Lines holding the string "extends": copy each one from the listing below.
• • •
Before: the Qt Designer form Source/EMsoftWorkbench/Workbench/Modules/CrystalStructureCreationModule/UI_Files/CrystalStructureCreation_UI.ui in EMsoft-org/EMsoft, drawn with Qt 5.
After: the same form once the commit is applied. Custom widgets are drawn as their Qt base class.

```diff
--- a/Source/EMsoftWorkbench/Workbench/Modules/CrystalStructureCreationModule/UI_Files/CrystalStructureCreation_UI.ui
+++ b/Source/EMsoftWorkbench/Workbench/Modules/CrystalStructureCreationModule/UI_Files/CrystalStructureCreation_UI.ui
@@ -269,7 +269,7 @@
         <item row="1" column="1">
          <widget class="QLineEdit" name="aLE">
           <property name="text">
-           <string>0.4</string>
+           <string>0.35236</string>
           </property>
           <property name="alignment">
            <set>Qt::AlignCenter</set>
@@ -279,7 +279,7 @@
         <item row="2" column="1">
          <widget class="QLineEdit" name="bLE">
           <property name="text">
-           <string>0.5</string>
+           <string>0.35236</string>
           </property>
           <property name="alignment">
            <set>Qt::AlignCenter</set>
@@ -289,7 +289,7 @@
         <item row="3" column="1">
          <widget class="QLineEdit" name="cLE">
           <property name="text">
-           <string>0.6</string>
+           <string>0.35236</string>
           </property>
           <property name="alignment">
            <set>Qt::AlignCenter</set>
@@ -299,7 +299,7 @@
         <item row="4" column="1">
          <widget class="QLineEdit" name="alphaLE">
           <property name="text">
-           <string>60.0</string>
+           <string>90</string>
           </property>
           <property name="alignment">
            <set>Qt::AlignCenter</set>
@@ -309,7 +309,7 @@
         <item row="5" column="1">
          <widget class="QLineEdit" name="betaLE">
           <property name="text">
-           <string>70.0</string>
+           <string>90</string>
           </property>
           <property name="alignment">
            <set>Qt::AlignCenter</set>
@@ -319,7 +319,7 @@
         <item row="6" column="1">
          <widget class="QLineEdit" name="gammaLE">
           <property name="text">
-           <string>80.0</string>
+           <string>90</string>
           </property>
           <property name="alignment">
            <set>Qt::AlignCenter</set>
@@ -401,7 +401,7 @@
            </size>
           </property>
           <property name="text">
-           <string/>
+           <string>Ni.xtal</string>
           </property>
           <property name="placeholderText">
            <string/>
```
• • •
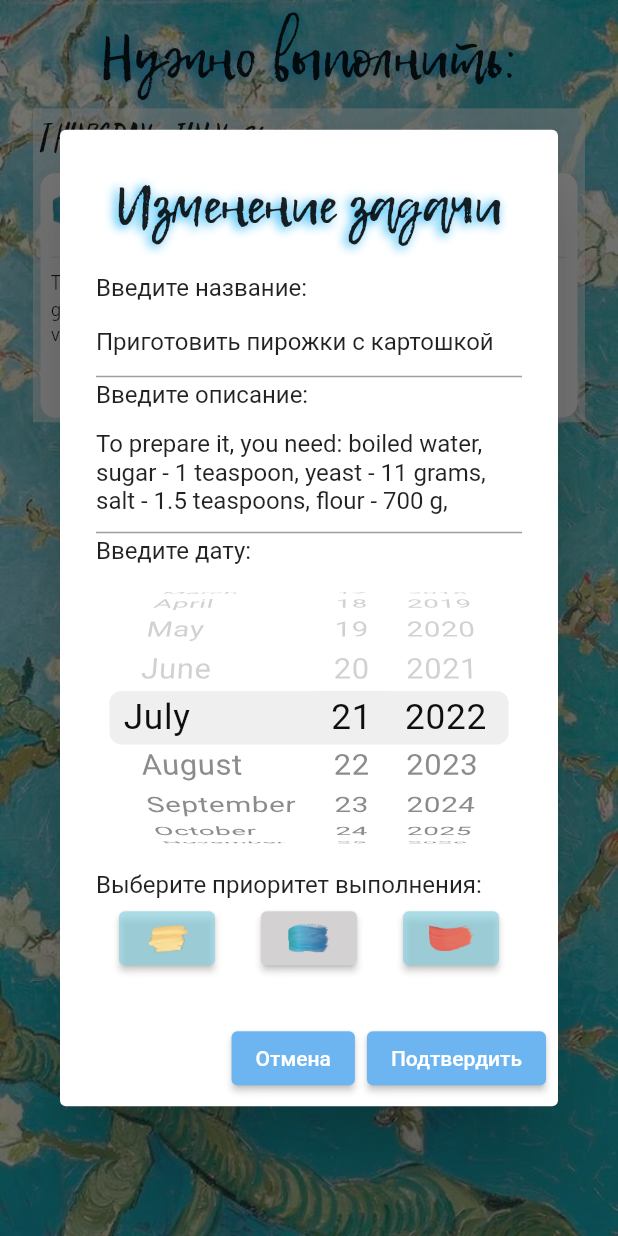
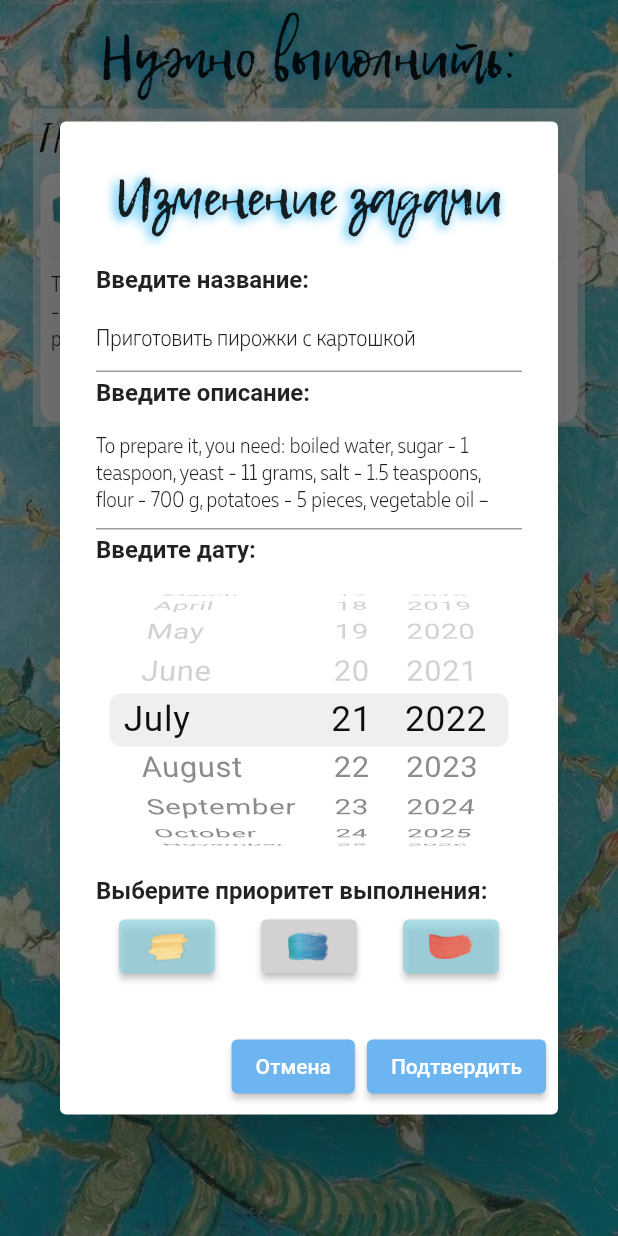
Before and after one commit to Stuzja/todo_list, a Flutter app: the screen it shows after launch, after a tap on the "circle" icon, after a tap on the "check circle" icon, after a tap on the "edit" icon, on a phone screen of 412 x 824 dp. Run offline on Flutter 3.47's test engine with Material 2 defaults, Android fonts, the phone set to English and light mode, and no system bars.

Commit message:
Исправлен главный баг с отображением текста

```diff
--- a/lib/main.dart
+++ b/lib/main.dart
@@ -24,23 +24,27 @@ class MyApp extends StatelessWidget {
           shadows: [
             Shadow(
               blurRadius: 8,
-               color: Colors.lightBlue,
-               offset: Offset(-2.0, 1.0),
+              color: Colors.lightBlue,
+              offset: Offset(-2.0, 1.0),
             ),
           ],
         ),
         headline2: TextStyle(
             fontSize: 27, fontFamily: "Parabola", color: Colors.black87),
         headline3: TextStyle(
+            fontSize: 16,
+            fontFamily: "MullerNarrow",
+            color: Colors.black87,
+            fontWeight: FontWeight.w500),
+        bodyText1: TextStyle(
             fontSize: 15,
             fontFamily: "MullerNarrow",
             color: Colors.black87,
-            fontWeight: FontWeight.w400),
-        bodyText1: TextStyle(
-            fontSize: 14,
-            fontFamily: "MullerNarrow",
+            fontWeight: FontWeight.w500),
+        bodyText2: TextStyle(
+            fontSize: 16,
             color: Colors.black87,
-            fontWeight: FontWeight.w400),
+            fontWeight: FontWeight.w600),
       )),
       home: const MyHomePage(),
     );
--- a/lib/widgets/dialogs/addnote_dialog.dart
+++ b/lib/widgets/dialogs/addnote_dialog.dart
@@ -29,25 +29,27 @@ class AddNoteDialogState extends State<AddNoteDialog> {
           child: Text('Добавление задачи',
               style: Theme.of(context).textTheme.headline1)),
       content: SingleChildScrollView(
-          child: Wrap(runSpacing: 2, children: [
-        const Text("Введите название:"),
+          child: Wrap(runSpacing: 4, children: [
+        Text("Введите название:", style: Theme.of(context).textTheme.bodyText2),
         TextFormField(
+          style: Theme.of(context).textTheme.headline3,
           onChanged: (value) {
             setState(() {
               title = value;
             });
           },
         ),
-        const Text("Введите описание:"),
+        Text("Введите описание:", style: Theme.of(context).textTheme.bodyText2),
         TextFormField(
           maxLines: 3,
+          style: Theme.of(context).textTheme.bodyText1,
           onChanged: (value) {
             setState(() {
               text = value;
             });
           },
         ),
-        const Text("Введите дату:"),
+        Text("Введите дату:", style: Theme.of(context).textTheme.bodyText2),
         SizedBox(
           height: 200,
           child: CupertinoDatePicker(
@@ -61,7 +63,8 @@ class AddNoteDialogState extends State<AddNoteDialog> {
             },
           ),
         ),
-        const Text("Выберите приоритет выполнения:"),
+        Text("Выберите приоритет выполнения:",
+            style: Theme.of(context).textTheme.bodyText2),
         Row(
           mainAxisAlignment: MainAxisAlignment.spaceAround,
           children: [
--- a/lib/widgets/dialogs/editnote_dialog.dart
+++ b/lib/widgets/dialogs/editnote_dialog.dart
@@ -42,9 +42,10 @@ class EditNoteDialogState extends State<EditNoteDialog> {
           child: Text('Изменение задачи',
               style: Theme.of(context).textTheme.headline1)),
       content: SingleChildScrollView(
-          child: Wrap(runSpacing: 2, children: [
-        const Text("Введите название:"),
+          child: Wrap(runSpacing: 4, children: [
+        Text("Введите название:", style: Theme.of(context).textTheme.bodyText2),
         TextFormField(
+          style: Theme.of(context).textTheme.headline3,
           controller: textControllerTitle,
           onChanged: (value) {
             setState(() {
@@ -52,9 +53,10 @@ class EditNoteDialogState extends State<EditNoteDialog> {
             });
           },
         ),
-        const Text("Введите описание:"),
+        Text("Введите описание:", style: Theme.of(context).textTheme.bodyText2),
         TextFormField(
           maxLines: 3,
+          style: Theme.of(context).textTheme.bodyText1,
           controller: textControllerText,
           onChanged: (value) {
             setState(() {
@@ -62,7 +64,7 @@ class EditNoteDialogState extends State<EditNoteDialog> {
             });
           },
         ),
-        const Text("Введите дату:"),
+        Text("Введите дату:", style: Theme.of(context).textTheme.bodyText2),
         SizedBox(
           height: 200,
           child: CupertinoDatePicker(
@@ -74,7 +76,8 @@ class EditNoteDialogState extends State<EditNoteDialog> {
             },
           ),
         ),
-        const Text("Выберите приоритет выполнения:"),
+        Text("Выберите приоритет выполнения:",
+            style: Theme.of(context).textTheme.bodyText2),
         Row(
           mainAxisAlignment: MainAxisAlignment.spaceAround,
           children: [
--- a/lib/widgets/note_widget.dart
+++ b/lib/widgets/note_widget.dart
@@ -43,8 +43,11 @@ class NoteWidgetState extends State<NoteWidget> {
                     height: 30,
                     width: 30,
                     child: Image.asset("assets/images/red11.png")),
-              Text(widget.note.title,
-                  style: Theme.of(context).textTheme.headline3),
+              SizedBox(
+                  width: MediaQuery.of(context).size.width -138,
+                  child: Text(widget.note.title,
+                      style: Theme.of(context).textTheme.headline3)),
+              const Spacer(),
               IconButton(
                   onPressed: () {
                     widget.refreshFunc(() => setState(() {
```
• • •
Worked solution
@@ -24,23 +24,27 @@ class MyApp extends StatelessWidget {
@@ -29,25 +29,27 @@ class AddNoteDialogState extends State<AddNoteDialog> {
@@ -61,7 +63,8 @@ class AddNoteDialogState extends State<AddNoteDialog> {
@@ -42,9 +42,10 @@ class EditNoteDialogState extends State<EditNoteDialog> {
@@ -52,9 +53,10 @@ class EditNoteDialogState extends State<EditNoteDialog> {
@@ -62,7 +64,7 @@ class EditNoteDialogState extends State<EditNoteDialog> {
@@ -74,7 +76,8 @@ class EditNoteDialogState extends State<EditNoteDialog> {
@@ -43,8 +43,11 @@ class NoteWidgetState extends State<NoteWidget> {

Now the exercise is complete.